Child-rearing is tough, and we moms try to do our best. But of course we make mistakes, as our parents did. As our daughters transform into adult women, they flow through various phases that spark new behaviors, mindsets and moods. This week, we both reflect on decisions where we wish we could turn back time and do things differently.
Hindsight is 20/20 and it is quite clear to me now what I would have done differently in raising Jenna. I wish that I had the wisdom and insight I have now when I was younger, but my perspective about parenting was influenced by the circumstances of my life and the ways of my generation.
There are two things I would have done differently:
Jenna was an only child and I was a working mom, so my time with her was precious. It was important to me for us to have quality time together doing things she wanted to do. I have memories of making plans with friends and their children – fun play dates in different places – but cancelling out or changing the destination at the last minute because Jenna did not want to do what we had decided on. This behavior did not teach Jenna flexibility and compromise. As an only child who did not have to share my attention with a sibling, Jenna needed to learn that the world didn’t revolve around her and sometimes we have to compromise and “go with the flow” if others want to do something we’d rather not do.
I worked full-time for most of Jenna’s childhood. Like many women in my generation, I was career-oriented and strived to accomplish great things in the corporate world. While I had fulfilling work and don’t think I would have been happy as a full-time mom, I do wish that I could have worked part-time so that I could have been with Jenna after school. Part-time professional work was not even something that I considered because it was rare to find. Young women of this generation have so many more options with flexible work-at-home arrangements becoming the norm at a lot of companies.
Coulda, woulda, shoulda. As the saying goes, “I guess I must have done something right” because Jenna turned out more than okay. But dear Jenna, I am so sorry for the times when I let you down or weren’t there when you needed me. May you learn from my mistakes and become an even better parent to your own children.
While there are certainly things I wish I’d done differently in my relationship with my mom, I feel lucky that the list is relatively short. We have come a long way – and I don’t think we would have grown to where we are now if I hadn’t learned from my mistakes over the years.
As a kid, I have many memories coming home from school, grabbing a snack and immediately running down to our basement – also known as “the cave.” I spent most of my free time down there watching television, playing on the computer or curling myself up on the couch for an afternoon nap. Over time, “the cave” became my retreat, the place I came to get away from any tension in the house. Ultimately, I think isolating myself became a bad habit, one that I still sink into today whenever I’m angry, hurt or upset. Even to this day, I will naturally hibernate in my room when I want space from my family. I know this kind of behavior upsets my mom: she ends up feeling shut out, rejected and unloved. It’s something I’m constantly trying to do differently when I come home; I want to continue to be better at maximizing my face-time with my mom and the rest of my family.

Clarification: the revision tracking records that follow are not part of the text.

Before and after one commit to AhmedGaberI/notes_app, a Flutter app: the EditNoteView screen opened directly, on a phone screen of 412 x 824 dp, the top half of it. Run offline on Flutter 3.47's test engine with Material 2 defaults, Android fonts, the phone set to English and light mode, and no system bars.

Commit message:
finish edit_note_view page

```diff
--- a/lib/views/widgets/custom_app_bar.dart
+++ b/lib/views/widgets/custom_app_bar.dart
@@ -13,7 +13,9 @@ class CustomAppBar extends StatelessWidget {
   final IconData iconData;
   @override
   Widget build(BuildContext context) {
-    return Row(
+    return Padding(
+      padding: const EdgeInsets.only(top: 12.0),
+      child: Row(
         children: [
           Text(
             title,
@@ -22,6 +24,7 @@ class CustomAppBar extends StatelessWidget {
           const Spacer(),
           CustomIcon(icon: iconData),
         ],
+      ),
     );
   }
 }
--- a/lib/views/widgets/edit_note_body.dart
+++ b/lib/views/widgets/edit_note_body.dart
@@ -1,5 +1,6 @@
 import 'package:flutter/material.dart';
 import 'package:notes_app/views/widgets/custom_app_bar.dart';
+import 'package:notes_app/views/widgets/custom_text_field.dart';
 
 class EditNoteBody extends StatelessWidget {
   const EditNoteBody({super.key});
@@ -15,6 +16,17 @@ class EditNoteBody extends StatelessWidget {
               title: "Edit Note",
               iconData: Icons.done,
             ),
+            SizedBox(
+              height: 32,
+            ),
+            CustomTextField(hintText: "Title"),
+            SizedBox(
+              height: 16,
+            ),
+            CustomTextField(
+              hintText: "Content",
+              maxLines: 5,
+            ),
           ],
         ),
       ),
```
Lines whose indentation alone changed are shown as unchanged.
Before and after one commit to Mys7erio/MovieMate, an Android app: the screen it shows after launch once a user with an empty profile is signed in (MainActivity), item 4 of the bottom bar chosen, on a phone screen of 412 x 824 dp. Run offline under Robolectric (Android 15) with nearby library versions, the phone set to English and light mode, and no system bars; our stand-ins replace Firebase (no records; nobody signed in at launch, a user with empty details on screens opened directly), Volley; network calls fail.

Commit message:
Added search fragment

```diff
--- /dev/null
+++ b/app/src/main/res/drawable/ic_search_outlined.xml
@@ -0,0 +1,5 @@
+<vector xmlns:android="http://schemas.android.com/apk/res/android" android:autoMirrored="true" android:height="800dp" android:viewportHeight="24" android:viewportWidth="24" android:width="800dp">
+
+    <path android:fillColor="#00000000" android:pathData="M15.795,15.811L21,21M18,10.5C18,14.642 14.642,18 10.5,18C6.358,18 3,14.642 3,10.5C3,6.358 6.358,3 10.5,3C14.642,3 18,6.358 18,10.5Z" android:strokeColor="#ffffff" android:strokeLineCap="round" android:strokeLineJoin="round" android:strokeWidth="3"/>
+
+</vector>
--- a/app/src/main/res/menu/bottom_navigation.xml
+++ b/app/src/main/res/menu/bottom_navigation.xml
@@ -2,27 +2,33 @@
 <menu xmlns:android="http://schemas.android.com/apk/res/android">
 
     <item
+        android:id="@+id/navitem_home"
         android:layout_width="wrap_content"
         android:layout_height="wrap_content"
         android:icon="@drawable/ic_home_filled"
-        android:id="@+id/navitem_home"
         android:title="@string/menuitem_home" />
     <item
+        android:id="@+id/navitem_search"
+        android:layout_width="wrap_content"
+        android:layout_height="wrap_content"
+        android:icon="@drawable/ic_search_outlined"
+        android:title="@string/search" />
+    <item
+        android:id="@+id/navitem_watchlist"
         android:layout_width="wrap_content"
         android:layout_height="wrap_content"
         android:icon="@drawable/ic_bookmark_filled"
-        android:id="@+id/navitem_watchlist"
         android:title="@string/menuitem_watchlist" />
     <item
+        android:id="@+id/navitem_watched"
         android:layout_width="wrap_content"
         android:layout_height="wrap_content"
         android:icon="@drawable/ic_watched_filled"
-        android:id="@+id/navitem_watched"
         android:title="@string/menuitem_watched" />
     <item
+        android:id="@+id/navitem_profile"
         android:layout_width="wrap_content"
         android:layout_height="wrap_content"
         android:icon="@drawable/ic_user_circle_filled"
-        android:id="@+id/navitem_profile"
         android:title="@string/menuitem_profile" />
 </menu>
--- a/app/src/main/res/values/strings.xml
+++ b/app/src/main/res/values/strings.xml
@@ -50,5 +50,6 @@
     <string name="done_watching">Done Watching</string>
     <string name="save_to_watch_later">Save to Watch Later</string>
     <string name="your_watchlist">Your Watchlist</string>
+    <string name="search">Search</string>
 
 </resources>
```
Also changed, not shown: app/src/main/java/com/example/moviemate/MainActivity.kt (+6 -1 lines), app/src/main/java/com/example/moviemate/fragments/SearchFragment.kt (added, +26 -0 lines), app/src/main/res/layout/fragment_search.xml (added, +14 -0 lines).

But when I think of one event I absolutely would have done differently, it’s a distinct car ride home from a yoga retreat with my mom. I was in my early 20s and I had been reflecting on my childhood for the first time, struggling to digest life events thus far. And I was angry. During our car ride, I blamed my mom for working so hard when I was a kid and for pushing me to participate in our ‘blended family’. In reading my mom’s section, it’s clear my hurtful words that day have stuck with her despite the years that have passed. I now completely empathize with the challenges my mom faced during those years as a single mother. She faced some impossible tradeoffs and I know that there was no “right answer.” I just wish I didn’t compound her guilt through my harsh words during those tough years.
While I wish I could have done these things differently, I don’t regret them. At the end of the day, they have shaped who I am and helped me build a stronger, more open relationship with my mom.
None of us are perfect. And it’s all too easy to look back and think of all the things we could have done better. It’s even easier to beat ourselves up and dwell on our regrets. As women, I think we are particularly prone to catching ourselves in this negative thought process. As mothers and daughters, I challenge us all to use these moments as opportunities to grow in the future rather than live in the past.